::: THE RECORDS

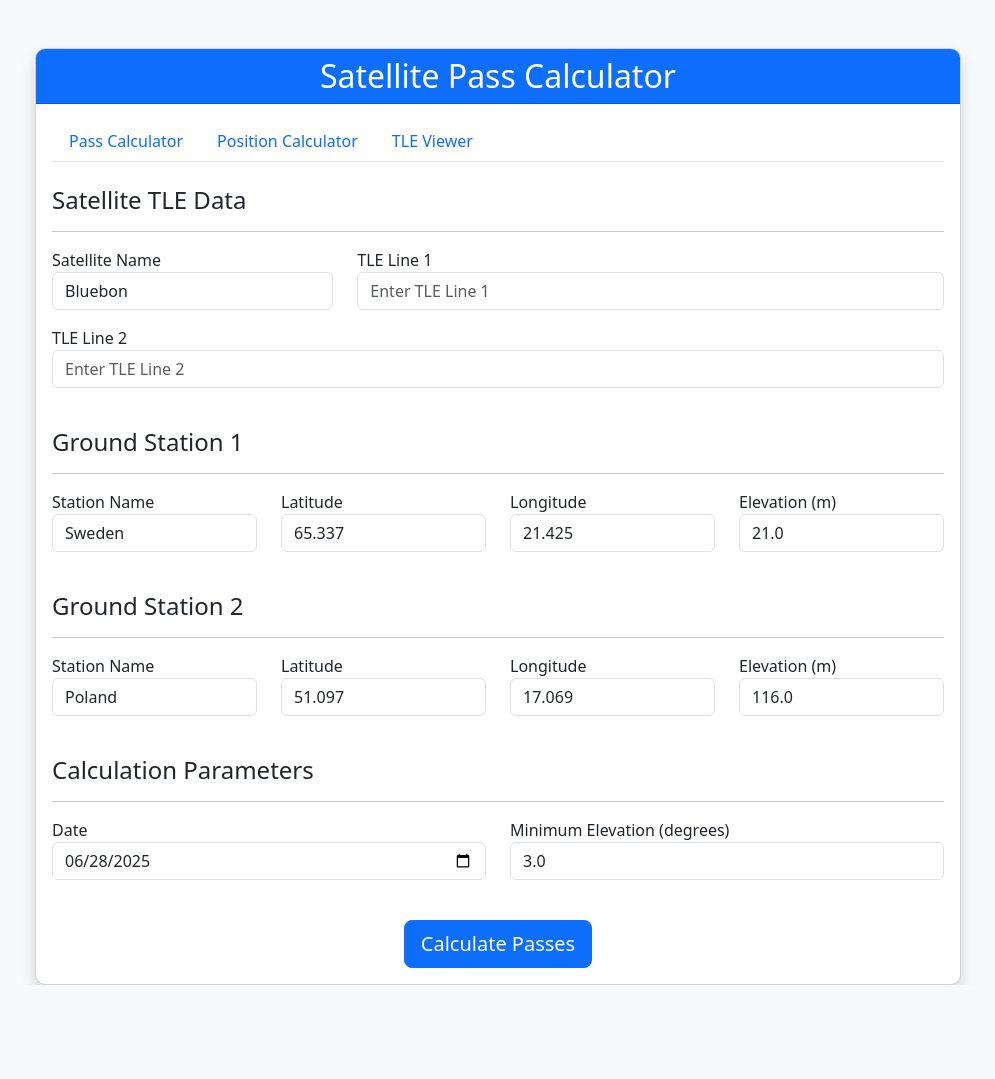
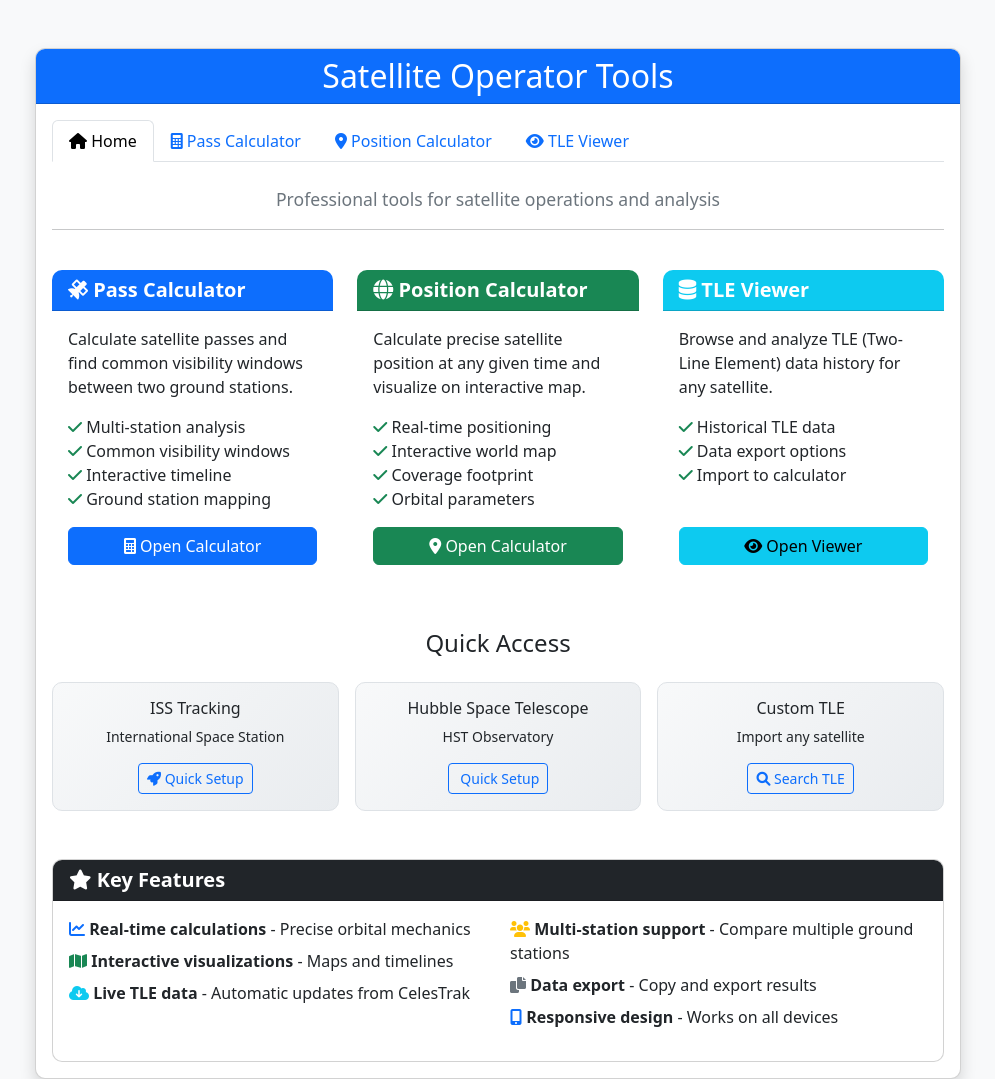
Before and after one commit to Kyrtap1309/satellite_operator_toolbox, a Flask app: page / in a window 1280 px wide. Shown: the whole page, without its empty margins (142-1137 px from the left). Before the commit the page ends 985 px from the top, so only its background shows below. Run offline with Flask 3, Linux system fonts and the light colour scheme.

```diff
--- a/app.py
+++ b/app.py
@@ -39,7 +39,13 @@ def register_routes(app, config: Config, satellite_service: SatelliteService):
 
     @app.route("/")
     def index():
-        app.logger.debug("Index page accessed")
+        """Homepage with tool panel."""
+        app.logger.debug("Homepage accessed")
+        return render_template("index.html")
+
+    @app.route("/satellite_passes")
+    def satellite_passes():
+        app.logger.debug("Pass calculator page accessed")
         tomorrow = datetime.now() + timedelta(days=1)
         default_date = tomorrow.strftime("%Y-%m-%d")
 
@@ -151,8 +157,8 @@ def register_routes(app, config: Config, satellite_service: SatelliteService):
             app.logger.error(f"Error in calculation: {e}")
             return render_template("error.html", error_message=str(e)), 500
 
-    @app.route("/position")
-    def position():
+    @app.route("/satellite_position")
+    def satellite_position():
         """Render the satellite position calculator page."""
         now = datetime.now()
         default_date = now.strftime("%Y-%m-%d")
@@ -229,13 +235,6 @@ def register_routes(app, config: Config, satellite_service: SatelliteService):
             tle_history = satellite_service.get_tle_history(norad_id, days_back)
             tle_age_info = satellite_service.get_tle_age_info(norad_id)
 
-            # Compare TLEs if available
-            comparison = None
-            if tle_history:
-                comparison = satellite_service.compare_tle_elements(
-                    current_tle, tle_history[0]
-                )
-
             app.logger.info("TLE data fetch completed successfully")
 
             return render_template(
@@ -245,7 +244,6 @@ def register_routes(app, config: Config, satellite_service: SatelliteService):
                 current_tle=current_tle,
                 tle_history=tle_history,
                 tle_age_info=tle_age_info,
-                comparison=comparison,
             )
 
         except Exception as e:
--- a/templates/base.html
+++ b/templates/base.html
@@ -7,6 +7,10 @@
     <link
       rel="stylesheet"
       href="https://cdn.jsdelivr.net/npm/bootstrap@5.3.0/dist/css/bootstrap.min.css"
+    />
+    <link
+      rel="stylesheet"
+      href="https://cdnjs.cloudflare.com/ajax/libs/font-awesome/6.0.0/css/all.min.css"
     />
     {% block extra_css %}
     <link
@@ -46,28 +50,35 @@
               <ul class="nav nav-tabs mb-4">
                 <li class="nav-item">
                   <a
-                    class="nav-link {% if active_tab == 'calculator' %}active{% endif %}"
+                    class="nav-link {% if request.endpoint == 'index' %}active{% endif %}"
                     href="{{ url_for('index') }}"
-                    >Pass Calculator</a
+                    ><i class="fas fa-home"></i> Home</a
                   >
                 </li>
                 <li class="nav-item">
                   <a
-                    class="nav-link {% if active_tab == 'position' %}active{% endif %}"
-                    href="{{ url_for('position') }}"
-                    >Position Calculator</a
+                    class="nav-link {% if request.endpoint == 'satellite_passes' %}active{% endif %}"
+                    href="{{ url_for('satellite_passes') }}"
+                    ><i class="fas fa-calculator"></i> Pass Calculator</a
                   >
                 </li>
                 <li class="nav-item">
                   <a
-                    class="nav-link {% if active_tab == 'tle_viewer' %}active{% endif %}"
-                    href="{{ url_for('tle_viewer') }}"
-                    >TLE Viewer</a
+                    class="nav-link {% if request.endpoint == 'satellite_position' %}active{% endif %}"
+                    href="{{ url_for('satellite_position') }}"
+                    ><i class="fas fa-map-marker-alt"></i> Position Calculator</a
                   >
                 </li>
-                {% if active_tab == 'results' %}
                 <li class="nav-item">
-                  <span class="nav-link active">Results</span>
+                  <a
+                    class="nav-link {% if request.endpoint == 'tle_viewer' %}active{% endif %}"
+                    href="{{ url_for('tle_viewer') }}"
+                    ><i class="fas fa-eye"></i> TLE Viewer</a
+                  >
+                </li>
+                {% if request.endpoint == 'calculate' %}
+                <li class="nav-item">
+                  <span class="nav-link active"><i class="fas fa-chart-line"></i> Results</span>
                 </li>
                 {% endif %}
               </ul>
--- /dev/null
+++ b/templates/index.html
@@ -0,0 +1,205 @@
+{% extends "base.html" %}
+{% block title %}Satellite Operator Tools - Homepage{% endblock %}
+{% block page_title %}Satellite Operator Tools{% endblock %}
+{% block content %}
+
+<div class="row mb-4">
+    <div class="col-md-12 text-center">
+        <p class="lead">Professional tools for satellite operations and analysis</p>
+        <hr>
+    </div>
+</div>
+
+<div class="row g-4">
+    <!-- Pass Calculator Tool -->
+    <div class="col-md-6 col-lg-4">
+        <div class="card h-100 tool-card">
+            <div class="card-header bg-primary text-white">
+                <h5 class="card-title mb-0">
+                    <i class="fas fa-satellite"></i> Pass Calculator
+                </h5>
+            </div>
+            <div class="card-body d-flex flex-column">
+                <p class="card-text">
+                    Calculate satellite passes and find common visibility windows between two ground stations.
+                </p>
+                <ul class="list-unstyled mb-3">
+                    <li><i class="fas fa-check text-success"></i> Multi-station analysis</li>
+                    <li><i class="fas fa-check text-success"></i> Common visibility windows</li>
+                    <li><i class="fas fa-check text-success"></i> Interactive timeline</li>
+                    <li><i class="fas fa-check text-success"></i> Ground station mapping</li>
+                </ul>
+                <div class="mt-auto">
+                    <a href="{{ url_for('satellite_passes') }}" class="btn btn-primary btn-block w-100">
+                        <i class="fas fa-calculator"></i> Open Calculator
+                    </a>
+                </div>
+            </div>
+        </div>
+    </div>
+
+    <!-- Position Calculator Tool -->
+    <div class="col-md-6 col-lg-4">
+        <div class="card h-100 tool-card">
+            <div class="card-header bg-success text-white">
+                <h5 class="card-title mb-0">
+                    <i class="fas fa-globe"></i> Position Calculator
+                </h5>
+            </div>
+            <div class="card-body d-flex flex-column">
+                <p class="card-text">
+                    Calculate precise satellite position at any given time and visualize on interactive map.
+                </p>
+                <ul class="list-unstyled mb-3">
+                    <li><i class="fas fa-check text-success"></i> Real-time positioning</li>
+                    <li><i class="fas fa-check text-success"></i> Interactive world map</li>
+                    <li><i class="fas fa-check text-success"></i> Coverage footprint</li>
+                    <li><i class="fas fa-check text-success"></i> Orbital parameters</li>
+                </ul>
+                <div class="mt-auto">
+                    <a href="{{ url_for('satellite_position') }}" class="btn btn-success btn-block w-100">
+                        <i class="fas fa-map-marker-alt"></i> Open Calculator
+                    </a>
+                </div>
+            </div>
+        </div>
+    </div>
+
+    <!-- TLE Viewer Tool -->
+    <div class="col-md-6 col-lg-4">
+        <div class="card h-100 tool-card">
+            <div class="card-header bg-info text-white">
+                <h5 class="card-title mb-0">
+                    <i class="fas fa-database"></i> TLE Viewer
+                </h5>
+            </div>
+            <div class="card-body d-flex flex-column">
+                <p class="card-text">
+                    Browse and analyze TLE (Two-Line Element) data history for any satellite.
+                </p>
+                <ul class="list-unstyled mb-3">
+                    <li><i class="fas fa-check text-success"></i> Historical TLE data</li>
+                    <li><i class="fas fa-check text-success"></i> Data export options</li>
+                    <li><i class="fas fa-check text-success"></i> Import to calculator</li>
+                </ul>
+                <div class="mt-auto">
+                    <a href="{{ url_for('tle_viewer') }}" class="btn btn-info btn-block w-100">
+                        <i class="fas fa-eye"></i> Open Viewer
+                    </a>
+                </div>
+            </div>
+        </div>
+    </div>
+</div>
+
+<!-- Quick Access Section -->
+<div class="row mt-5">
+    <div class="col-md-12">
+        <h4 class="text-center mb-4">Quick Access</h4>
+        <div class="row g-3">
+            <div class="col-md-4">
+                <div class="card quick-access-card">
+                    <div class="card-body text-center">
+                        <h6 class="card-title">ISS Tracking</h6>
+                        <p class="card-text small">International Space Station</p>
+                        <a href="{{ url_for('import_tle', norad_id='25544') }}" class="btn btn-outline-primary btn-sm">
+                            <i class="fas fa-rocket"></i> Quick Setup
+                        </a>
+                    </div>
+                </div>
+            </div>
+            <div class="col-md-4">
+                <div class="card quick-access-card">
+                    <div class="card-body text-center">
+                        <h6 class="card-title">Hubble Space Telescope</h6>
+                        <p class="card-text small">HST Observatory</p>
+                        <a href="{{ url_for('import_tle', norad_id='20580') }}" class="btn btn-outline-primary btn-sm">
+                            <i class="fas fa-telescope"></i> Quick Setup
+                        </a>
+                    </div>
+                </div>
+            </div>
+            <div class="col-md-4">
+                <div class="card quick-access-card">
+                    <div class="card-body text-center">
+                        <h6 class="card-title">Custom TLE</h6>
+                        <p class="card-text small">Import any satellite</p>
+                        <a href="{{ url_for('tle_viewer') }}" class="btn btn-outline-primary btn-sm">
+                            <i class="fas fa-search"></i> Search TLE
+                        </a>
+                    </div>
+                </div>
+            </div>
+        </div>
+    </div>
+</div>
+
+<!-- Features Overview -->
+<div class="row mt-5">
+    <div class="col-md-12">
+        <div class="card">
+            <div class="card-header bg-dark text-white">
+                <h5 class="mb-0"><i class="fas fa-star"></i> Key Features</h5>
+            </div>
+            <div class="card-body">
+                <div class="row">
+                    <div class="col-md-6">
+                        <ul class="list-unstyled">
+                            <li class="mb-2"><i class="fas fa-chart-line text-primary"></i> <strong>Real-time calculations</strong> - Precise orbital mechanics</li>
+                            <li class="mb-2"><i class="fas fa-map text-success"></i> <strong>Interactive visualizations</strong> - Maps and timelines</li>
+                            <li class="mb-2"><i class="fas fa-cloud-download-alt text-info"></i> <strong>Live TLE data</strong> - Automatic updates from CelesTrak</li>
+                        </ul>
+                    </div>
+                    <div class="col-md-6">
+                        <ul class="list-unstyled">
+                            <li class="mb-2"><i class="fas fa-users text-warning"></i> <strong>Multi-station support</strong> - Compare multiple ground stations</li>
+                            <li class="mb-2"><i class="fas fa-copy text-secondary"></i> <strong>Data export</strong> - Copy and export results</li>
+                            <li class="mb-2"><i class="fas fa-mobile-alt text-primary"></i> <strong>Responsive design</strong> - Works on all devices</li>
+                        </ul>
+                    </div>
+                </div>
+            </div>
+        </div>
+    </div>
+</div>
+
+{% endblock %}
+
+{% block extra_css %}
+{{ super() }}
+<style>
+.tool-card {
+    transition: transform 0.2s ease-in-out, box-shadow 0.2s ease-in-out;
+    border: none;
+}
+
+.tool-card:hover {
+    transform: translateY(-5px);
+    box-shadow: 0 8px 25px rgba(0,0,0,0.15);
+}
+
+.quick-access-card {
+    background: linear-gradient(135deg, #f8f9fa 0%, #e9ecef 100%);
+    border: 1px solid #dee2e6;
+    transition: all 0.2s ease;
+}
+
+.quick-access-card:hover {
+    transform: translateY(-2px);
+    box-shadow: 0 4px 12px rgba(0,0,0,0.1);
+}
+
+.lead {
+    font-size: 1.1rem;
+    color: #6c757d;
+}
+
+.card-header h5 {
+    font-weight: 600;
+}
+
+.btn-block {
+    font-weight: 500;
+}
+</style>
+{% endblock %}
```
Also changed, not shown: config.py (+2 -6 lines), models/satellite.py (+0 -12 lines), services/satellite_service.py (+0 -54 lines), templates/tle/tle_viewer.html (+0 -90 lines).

::::::
::: THE RECORDS

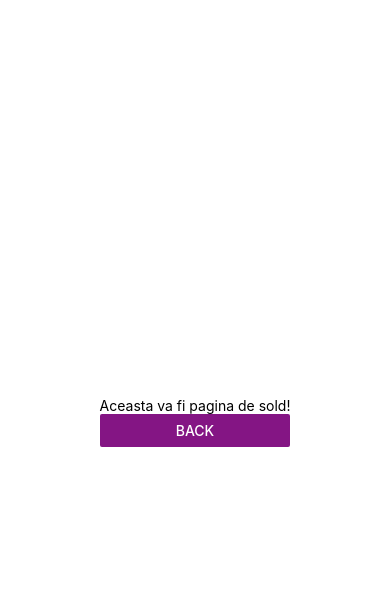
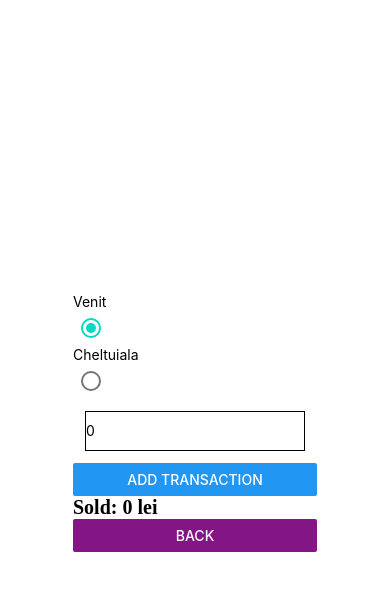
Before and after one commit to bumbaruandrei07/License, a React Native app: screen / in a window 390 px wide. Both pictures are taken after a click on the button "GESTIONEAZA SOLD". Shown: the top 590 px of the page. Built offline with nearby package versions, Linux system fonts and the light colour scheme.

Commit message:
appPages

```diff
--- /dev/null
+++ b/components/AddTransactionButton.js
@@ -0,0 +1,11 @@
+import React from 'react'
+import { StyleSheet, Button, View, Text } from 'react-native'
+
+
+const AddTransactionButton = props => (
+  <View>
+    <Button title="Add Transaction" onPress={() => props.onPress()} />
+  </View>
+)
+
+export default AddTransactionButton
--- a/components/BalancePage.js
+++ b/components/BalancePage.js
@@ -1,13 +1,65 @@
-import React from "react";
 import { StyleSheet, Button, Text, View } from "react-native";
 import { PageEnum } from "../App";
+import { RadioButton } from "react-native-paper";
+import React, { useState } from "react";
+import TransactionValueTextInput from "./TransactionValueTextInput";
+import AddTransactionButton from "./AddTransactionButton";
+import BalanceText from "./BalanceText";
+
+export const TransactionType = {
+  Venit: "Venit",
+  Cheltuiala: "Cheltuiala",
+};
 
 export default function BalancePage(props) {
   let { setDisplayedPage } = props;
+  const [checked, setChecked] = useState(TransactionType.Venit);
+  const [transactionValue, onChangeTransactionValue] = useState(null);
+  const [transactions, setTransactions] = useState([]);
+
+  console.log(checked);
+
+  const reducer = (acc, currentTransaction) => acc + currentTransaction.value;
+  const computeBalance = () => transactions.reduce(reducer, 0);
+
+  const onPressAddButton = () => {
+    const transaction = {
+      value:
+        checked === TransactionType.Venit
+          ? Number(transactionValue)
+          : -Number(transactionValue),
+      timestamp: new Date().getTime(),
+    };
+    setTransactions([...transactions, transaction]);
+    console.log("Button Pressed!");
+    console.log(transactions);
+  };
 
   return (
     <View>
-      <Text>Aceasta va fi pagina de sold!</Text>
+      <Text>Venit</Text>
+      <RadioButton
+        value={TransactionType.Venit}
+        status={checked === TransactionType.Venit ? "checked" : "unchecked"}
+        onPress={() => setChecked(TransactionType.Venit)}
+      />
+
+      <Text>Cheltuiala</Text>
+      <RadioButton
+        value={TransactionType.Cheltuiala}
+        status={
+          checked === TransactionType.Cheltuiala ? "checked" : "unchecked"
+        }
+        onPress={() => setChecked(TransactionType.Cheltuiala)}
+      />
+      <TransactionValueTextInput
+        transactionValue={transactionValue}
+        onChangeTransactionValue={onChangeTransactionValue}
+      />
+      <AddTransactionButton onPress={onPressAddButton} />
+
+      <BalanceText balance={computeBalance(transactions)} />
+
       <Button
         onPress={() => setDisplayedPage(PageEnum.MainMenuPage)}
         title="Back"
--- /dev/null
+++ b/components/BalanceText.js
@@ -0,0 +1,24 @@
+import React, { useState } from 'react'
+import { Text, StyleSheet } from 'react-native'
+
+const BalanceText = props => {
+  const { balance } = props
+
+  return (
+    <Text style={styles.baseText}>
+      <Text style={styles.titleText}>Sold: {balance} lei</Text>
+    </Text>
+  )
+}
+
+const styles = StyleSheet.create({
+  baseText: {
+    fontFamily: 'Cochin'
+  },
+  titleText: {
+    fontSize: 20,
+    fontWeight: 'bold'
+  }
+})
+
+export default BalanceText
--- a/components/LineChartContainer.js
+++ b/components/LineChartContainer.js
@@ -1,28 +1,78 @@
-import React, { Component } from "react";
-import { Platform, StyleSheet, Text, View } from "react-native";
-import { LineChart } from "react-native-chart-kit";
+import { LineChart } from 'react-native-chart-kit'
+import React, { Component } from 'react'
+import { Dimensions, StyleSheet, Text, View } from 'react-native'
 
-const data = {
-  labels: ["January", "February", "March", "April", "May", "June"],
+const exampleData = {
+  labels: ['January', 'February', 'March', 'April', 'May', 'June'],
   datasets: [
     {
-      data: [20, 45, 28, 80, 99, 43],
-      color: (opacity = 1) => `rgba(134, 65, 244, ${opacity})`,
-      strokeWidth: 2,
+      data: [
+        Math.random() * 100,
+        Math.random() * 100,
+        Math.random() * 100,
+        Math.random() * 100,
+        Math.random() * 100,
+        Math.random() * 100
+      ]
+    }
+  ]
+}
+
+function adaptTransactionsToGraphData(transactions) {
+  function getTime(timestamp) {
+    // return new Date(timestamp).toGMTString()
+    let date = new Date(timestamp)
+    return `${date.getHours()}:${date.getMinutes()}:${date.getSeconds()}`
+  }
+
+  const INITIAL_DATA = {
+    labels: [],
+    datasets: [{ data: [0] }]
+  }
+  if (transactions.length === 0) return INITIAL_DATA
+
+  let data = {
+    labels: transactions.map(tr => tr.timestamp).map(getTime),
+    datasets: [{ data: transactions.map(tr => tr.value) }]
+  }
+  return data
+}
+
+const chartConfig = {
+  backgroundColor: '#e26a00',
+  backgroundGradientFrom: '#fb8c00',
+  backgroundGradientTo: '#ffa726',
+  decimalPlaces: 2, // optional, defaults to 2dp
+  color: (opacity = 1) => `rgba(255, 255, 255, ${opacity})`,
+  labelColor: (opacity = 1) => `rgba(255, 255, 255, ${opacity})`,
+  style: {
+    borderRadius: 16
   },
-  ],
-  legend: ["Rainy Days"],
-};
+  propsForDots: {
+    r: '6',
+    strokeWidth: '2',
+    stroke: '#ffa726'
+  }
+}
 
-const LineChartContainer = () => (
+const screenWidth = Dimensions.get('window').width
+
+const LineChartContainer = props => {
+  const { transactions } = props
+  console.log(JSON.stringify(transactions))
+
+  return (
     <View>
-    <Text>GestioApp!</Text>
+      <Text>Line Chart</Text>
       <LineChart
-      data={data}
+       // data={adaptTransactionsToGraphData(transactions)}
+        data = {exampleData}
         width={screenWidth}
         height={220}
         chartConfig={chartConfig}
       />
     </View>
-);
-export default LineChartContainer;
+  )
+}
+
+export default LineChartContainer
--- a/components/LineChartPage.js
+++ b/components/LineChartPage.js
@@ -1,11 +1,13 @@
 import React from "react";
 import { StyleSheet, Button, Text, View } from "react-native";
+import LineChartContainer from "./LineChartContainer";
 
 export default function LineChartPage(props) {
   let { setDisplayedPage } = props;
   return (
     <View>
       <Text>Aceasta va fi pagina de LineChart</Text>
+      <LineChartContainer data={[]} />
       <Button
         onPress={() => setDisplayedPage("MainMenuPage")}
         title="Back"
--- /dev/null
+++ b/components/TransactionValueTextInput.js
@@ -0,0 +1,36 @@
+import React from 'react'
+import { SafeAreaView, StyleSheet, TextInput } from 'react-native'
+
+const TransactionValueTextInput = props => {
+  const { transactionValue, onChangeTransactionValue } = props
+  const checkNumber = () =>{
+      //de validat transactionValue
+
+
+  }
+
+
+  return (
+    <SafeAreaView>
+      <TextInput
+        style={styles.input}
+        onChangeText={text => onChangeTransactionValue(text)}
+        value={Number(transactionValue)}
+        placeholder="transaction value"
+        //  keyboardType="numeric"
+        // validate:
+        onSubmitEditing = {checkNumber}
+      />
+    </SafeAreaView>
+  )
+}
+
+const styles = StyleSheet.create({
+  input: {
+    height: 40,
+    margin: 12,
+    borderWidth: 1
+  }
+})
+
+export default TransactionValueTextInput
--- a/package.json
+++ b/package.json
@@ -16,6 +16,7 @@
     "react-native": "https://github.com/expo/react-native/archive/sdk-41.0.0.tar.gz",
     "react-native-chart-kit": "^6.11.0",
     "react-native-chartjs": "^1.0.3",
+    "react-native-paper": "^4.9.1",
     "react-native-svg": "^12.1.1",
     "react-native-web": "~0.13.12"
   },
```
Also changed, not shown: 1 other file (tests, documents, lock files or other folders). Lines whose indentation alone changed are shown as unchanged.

::::::

Work out how many lines of the data hold the string "components". Reply with that number alone.

9